Quote from: xiombarg
Quote from: Le JoueurAgain I ask, where in all the stuff about negotiations, personae, and the like, do you talk about answering this question?  This is why I don't understand why this is anything more than Abashedly Narrativist.  I don't want to sound annoying, but can you explain it to me?
Explain "Abashed Narrativism" to me, and I'll explain why it it's "anything more than Abashedly Narrativist". Deal?

Okay, so maybe the game as I've presented it is "Abashedly Narrativist", whatever the Hell that means. I get the impression from the way you keep picking at it, that this is a bad thing.
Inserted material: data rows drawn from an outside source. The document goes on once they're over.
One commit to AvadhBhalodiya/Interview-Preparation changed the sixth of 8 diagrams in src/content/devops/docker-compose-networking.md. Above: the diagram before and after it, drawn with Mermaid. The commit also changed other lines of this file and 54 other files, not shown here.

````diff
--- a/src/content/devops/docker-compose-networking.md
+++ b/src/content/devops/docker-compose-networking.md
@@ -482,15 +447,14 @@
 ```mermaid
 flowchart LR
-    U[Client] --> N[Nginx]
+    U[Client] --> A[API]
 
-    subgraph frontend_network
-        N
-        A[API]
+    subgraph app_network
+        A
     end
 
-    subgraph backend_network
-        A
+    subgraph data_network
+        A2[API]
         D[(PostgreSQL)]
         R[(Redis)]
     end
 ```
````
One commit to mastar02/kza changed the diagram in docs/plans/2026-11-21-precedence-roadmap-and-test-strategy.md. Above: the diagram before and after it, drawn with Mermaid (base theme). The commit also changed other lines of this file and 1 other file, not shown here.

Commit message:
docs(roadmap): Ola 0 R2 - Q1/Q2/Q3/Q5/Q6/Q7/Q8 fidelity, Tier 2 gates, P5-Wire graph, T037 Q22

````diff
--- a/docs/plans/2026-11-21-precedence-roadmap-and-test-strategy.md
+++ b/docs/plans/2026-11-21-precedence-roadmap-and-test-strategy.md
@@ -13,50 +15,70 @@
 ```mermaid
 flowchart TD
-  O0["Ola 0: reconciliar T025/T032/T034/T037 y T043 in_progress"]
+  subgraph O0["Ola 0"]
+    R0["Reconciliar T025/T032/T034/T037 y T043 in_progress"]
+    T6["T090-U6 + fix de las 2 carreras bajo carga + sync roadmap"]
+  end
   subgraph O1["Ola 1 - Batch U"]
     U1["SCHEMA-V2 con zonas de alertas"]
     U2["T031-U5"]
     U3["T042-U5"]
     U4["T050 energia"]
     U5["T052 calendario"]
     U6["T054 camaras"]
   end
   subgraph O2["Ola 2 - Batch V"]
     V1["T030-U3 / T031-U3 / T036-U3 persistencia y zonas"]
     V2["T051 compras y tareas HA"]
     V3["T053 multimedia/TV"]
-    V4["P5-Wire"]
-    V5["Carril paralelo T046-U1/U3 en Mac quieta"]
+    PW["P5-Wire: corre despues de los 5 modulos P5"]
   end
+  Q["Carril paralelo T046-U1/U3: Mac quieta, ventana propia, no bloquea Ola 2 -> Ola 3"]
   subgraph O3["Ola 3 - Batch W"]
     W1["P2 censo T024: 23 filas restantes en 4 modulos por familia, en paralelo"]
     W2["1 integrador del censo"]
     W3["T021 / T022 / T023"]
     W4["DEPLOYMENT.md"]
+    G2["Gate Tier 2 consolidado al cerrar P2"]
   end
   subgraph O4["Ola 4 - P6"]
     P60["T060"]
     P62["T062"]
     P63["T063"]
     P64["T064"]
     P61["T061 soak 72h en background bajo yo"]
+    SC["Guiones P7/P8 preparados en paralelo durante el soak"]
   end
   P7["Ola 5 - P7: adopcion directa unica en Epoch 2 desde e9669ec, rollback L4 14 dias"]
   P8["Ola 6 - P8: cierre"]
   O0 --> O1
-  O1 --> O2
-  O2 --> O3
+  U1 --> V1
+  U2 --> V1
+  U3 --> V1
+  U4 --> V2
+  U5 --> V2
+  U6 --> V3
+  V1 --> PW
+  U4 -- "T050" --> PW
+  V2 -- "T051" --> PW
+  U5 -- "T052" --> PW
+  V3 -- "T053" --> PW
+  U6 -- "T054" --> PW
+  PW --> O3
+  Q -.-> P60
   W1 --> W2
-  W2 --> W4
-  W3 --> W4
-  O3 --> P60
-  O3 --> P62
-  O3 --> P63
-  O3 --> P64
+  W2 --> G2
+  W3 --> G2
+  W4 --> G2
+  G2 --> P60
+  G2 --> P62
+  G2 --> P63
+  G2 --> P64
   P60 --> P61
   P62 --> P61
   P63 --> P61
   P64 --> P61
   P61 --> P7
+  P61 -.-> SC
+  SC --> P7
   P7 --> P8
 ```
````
Therefore, how do I fix it? Mike has been making some suggestions, and I'd love to see some from you as well, rather than a game of 20 questions.
Deal.

The twenty questions were necessary to get an understanding of what you want.  I could hardly make reasonable suggestions about a new game based on adding to an old one (especially one I haven't played) without knowing what you wanted to do with it.

Anyway.  Like I was trying to suggest, there are two things I'd add to make it a Narrativist game of Diplomacy.  First of all, it's going to need a Premise (not a premise); as Ron puts it, "Narrativist Premises have the distinctive property of being dilemmas," in other words, they pose a question.  Being 'about the Great Man theory' wouldn't be good enough.  Perhaps 'Can a Great Man change history' might be better, but than the application in terms of rules goes way outside my experience.

Better would be a specific Premise about what 'Great Men' can do (I have no suggestions); then you could have rules 'empowering' a 'Great Man' to do those 'Great Men' things.  Like give the 'Great Men' some extra of those tokens, and limit who can use or benefit from the 'Great Men' tokens.  I really can't say, I've little experience creating Narrativist empowerment tools (especially for a boardgame I've never played), so I'm probably not much help.  Mike seems to know where you're going; maybe he can advise.

Fang Langford
Fang Langford is the creator of Scattershot presents: Universe 6 - The World of the Modern Fantastic.  Please stop by and help!